Stop Being Productive by Steve Bezner

I have chased a desire to be remembered, to be admired, to have my name on the spine of a book that someone might read a hundred years hence. I have yearned for permanence, to live beyond my body, for people to seek out my words, my thoughts. I have sought immortality—not spiritually, but to achieve a sort of legendary status among people.

I share this as a confession. I am not proud of this fact. In fact, it is somewhat embarrassing to type these words, to admit that I wanted people to consult my opinions a century beyond my death. But it is in confession that freedom is found. It is only when we admit our most ridiculous imaginings that we can move from the fantastical and into the real.

I have often viewed myself as the sum of my work, the bulk of my production. The more that I achieve, the more notable I am. This is certainly common among humans. How many conversations do we begin by asking, “What do you do?” In knowing someone’s job, we assess and judge their character, their drive, their intelligence. None of this is grounded in reality, of course, but it is what we do. We are obsessed with doing. And for those like myself, who have been deeply infected with the virus of doing and production, we have subconsciously and consciously pursued immortality. We convince ourselves that if we do enough, that if we make an impact, then our names will somehow be chiseled into the halls of human memory.

None of this is healthy, per se. But it is true.

But what if our best work is the invisible? What if the things that matter most are the things that are never seen, that are not in the least productive?

I rise early most mornings. I let the dogs out and make the coffee. I bring the dogs back in and feed them. Then, with them settled, I fill my cup and I sit on the couch. When I was preoccupied with doing, I had a plan. I had a certain number of chapters to read in my Bible. And then a prayer list to march through. And to be done by a certain time so that I could move on to the next thing. When I became aware of my addiction to production, I changed my rhythm.

I now sit in the dark in the morning, sip my coffee and intentionally do nothing. My mind wanders. It floats into prayers. It floats into a posture of listening silence. I pray, yes, but it is far less structured. I eventually read my Bible, but not in a hurried or perfunctory way. I do not pray in order to produce. I pray in order to commune with God. Deep work is happening in those moments, but it may not be immediately apparent.

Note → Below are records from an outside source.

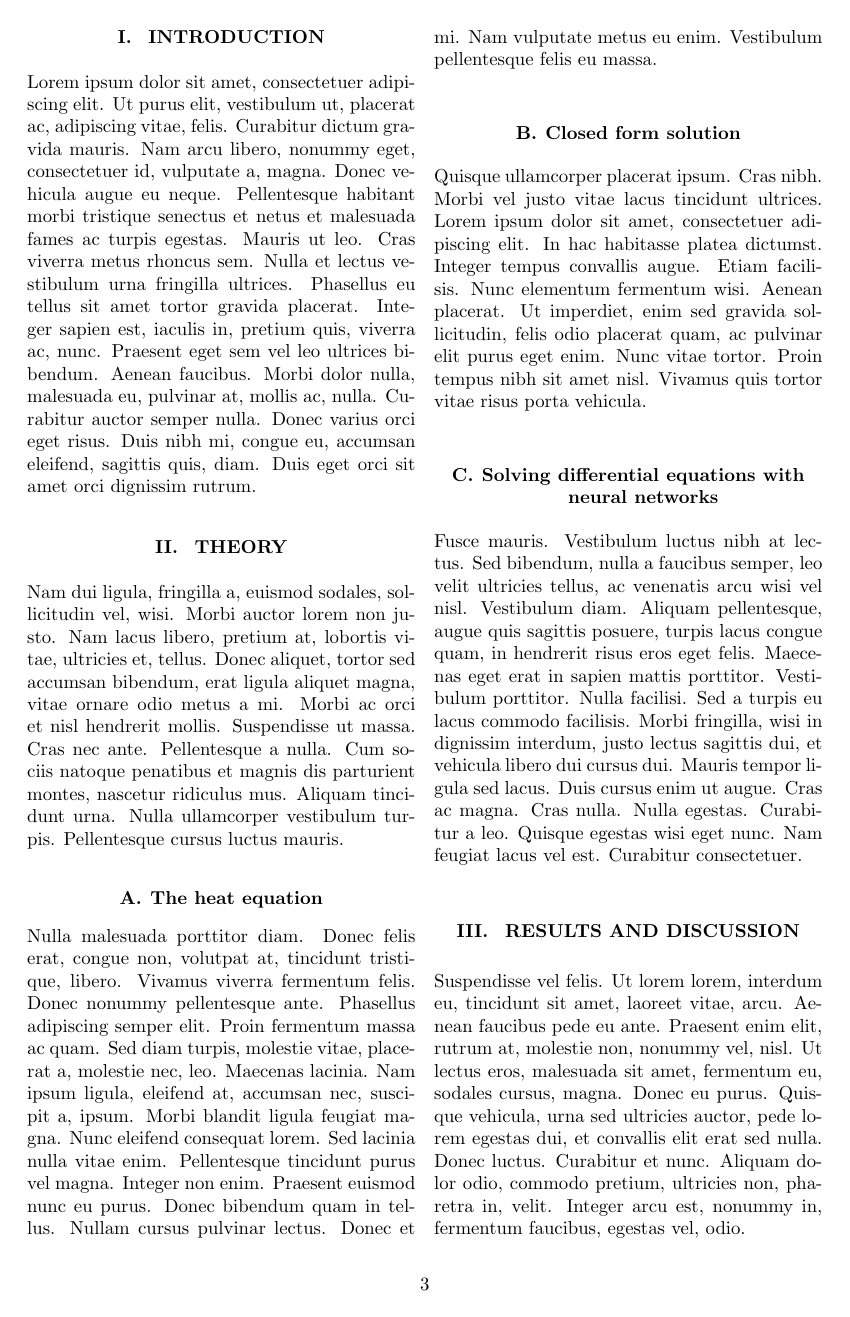
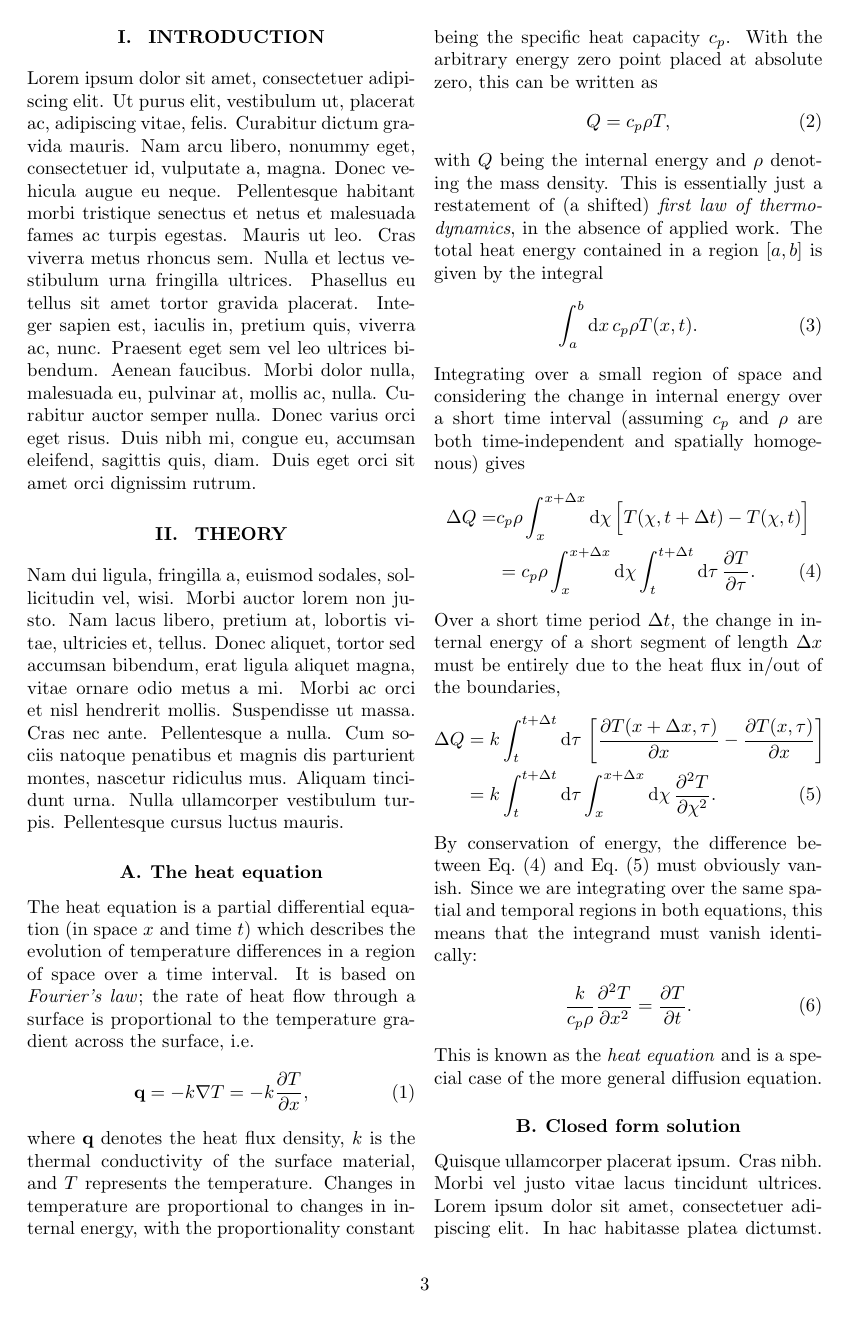
Before and after one commit to KariEriksen/FYS-STK4155, a LaTeX paper (project3/report/project3-report.tex): page 3 of 4. Compiled offline with pdfLaTeX.

Commit message:
Theory: Heat equation derivation

```diff
--- a/project3/report/project3-report.tex
+++ b/project3/report/project3-report.tex
@@ -168,7 +168,34 @@
 \lipsum[2]
 
 \subsection{The heat equation}
-\lipsum[3]
+The heat equation is a partial differential equation (in space $x$ and time $t$) which describes the evolution of temperature differences in a region of space over a time interval. It is based on \textit{Fourier's law}; the rate of heat flow through a surface is proportional to the temperature gradient across the surface, i.e.\
+\begin{align}
+\mathbf{q}=-k\nabla T = -k \frac{\partial T}{\partial x},
+\end{align}
+where $\mathbf{q}$ denotes the heat flux density, $k$ is the thermal conductivity of the surface material, and $T$ represents the temperature. Changes in temperature are proportional to changes in internal energy, with the proportionality constant being the specific heat capacity $c_p$. With the arbitrary energy zero point placed at absolute zero, this can be written as
+\begin{align}
+Q = c_p \rho T,
+\end{align}
+with $Q$ being the internal energy and $\rho$ denoting the mass density. This is essentially just a restatement of (a shifted) \textit{first law of thermodynamics}, in the absence of applied work. The total heat energy contained in a region $[a,b]$ is given by the integral
+\begin{align}
+\int_a^b\mathrm{d}x\,c_p\rho T(x,t).
+\end{align}
+Integrating over a small region of space and considering the change in internal energy over a short time interval (assuming $c_p$ and $\rho$ are both time-independent and spatially homogenous) gives
+\begin{align}
+\Delta Q=& c_p \rho\int_{x}^{x+\Delta x}\mathrm{d}\chi\,\Big[T(\chi,t+\Delta t) - T(\chi,t)\Big] \nonumber \\
+&= c_p\rho \int_x^{x+\Delta x}\mathrm{d}\chi\int_{t}^{t+\Delta t}\mathrm{d}\tau\,\frac{\partial T}{\partial \tau}. \label{eq:energy1}
+\end{align}
+Over a short time period $\Delta t$, the change in internal energy of a short segment of length $\Delta x$  must be entirely due to the heat flux in/out of the boundaries,
+\begin{align}
+\Delta Q &= k\int_t^{t+\Delta t}\mathrm{d}\tau\,\left[\frac{\partial T(x+\Delta x,\tau)}{\partial x} - \frac{\partial T(x,\tau)}{\partial x} \right] \nonumber \\
+%
+&= k\int_t^{t+\Delta t}\mathrm{d}\tau\int_x^{x+\Delta x}\mathrm{d}\chi\,\frac{\partial^2 T}{\partial \chi^2}. \label{eq:energy2}
+\end{align}
+By conservation of energy, the difference between \eq{energy1} and \eq{energy2} must obviously vanish. Since we are integrating over the same spatial and temporal regions in both equations, this means that the integrand must vanish identically:
+\begin{align}
+\frac{k}{c_p\rho} \frac{\partial^2 T}{\partial x^2} = \frac{\partial T}{\partial t}. \label{eq:heat}
+\end{align}
+This is known as the \textit{heat equation} and is a special case of the more general diffusion equation.
 
 \subsection{Closed form solution}
 \lipsum[4]
```
Also changed, not shown: project3/report/project3-report.pdf.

Poetry is not productive. It startles us because it observes the common in a fresh way, coming round from a perspective that is surprising, that is methodical, that is intentionally slow. Poetry is not productive but is so very helpful. Poetry is not productive, but it is so very good. It reminds us of things we did not know we had forgotten. Poetry is the literary equivalent of sitting quietly. Deep work is happening, but it may not be immediately apparent.

Some of the best work I do is not productive. It is sitting at tables in houses, sitting face-to-face in my office, listening and advising. These conversations will not show up in attendance or baptism statistics. But they are the place where pastoral poetry is written. It is there, when hearts are shaped by the Spirit that deep work happens. But it may not be immediately apparent.

I hope you make beautiful things in and with your life. I hope you paint and write and build and cook. But you are far more than those things. And if, as Zinzendorf said, you die and are forgotten, if you lived your life in Christ, then you are gifted with permanence, but it is a permanence unlike that on the spine of a book. It is a life in God—where in living with Him, we fellowship forever. We are permanent in the City That Never Fades.

Stop being productive. Instead, embrace your invisibility and enjoy the love of God in Christ.

Deep work is happening, but it may not be immediately apparent.

Image: Big Bend at night. Source: Unsplash